Basics of Medicare Made Easy
The Basics of Medicare
Contrary to popular belief, Medicare is not free, and it’s important to understand the ins and outs of Medicare before you sign up. Making the wrong choices can be expensive.
Even if you’ve been on Medicare for years, you may want to re-evaluate your options annually to make sure you’ve got the right plan. The annual open enrollment period, during which you can switch Medicare plans, runs Oct. 15 through Dec. 7.
It’s especially important to re-evaluate your options if you have a Medicare Part D drug plan or a Medicare Advantage plan because those plans can change significantly from year to year, dropping and adding drugs and doctors or changing copays and deductibles. “Even if they’re completely happy with their plan, they have to look because things change,” says Diane J. Omdahl, founder and Medicare expert at 65 Incorporated, which helps people choose Medicare coverage.
Medicare is the federal health insurance program for people who are 65 or older, certain younger people with disabilities, and people with End-Stage Renal Disease (permanent kidney failure requiring dialysis or a transplant, sometimes called ESRD). If you or your spouse have worked full time for 10 or more years over a lifetime, you are probably eligible to receive Medicare Part A for free. If you have to buy Part A, you’ll pay up to $413 each month.
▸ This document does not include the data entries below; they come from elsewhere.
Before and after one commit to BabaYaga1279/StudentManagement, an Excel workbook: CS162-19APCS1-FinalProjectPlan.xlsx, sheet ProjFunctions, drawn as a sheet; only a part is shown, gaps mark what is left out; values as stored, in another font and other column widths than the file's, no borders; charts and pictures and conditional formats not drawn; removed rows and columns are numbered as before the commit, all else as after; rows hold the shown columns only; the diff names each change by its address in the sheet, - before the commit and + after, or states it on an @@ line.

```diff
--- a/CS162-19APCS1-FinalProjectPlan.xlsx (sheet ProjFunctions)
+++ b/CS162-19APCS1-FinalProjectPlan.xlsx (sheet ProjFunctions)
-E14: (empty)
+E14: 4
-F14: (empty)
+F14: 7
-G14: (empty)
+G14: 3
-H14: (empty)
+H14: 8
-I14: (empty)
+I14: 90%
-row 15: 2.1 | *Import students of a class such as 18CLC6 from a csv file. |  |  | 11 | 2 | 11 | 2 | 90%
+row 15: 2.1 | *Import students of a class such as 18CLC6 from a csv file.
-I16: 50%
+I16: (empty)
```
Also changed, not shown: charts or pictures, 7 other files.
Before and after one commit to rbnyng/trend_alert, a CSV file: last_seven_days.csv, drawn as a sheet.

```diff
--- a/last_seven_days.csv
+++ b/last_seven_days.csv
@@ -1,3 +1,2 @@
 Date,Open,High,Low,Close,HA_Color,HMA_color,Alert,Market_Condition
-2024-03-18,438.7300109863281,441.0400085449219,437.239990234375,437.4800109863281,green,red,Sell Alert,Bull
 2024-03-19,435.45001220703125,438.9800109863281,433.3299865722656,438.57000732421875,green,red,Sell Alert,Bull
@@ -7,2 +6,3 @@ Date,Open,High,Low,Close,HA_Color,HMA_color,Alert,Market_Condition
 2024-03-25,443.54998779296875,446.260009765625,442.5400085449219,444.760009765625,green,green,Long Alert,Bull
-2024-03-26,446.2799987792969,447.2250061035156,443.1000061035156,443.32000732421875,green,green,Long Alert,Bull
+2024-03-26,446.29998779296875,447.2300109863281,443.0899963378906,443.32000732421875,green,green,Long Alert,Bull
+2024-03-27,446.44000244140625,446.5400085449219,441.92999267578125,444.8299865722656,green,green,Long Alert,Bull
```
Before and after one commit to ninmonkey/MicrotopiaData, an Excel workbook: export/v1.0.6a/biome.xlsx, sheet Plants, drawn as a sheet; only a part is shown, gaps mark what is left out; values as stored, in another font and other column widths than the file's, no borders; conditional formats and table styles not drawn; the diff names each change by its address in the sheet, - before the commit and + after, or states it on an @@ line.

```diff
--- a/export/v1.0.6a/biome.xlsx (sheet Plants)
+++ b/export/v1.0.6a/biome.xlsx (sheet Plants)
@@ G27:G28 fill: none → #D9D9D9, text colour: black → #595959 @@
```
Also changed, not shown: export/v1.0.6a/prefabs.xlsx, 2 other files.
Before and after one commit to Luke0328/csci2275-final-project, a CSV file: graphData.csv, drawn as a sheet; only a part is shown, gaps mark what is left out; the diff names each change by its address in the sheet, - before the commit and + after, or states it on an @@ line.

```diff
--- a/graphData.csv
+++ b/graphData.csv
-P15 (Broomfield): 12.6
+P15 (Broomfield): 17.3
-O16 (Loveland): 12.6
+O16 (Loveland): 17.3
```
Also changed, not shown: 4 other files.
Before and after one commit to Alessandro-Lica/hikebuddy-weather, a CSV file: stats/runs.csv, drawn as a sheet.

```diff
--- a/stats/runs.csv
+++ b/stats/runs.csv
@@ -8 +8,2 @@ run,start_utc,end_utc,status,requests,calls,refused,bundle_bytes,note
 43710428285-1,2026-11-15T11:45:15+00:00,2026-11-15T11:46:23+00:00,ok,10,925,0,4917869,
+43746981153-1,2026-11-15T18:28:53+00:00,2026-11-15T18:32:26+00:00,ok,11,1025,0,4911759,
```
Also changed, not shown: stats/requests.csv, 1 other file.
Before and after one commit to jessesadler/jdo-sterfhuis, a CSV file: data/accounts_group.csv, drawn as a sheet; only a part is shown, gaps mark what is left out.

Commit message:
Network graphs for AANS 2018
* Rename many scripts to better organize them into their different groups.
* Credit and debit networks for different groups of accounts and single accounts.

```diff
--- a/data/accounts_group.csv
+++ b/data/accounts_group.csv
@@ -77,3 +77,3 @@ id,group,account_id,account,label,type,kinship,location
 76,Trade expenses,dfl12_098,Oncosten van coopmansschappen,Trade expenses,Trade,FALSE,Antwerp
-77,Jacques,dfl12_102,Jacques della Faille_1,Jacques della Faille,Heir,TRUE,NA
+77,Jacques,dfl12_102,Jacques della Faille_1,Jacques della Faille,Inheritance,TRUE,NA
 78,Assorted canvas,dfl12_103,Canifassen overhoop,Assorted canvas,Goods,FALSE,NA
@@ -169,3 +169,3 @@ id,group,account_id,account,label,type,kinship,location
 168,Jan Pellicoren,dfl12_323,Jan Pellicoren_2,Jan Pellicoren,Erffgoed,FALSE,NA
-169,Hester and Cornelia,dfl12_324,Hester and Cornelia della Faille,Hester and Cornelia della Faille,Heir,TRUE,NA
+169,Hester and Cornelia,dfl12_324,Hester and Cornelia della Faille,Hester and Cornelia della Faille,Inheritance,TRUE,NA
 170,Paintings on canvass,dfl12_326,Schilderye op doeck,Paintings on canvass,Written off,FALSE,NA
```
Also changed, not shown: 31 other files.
Part A covers inpatient hospital stays, care in a skilled nursing facility, hospice care, and some home health care. What Medicare covers is based upon, Federal and state laws, National coverage decisions made by Medicare about whether something is covered, local coverage decisions made by companies in each state that process claims for Medicare. These companies decide whether something is medically necessary and should be covered in their area.
Medicare Part B is available at a monthly rate set annually by Congress ($134 in 2017 for incomes $85000.00 or less for an individual). Part B covers certain doctors’ services, outpatient care, medical supplies, and preventive services. Some seniors are eligible to receive the medical insurance portion (Part B) free as well, depending on their income and asset levels. For more information, inquire about the Qualified Medicare Beneficiary (QMB), Special Low Income Medicare Beneficiary (SLMB), and Qualifying Individual programs through your county social services office.
Remember, in most cases, if you don’t sign up for Part B when you are first eligible, you will have to pay a late enrollment penalty for as long as you have Part B. Your monthly premium for Part B may go up 10% for each full 12-month period that you could have had Part B, but didn’t sign up for it. Also, you may have to wait until the General Enrollment Period (from January 1 to March 31) to enroll in Part B, and coverage will start July 1 of that year. Usually, you don’t pay a late enrollment penalty if you meet certain conditions that allow you to sign up for Part B during a Special Enrollment Period.
Medicare Part C (Medicare Advantage Plans) are a type of Medicare health plan offered by a private insurance company that contracts with Medicare to provide you with all your Part A and Part B benefits. Medicare Advantage Plans include Health Maintenance Organizations (HMO’s), Preferred Provider Organizations (PPO’s), Private Fee-for-Service Plans (PFFS’s), Special Needs Plans (SNP’s), and Medicare Medical Savings Account Plans (MSA’s). If you’re enrolled in a Medicare Advantage Plan, most Medicare services are covered through the plan and are not paid for under Original Medicare. Most Medicare Advantage Plans have prescription drug coverage included.
Medicare Part D (prescription drug coverage) adds prescription drug coverage to Original Medicare, some Medicare Cost Plans, some Medicare Private-Fee-for-Service Plans, and Medicare Medical Savings Account Plans. These plans are offered by insurance companies and other private companies approved by Medicare.
Medicare Advantage Plans may also offer prescription drug coverage that follows the same rules as Medicare Prescription Drug Plans. Keep in mind, you may owe a late enrollment penalty if you go without a Medicare Prescription Drug Plan (Part D), or without a Medicare Advantage Plan (Part C) (like an HMO or PPO) or other Medicare health plan that offers Medicare prescription drug coverage, or without creditable prescription drug coverage for any continuous period of 63 days or more after your Initial Enrollment Period is over.
The first big decision Medicare beneficiaries needs to make is whether to go with traditional Medicare (parts A, B with many people also adding drug coverage with Part D and supplemental coverage with a Medigap plan) or a Medicare Advantage plan (Part C). Medicare Advantage plans can have low or no monthly premiums, but they usually require members to get their care only from network doctors and hospitals. Both options have deductibles, copays and coinsurance, where you pay a percentage of the bill.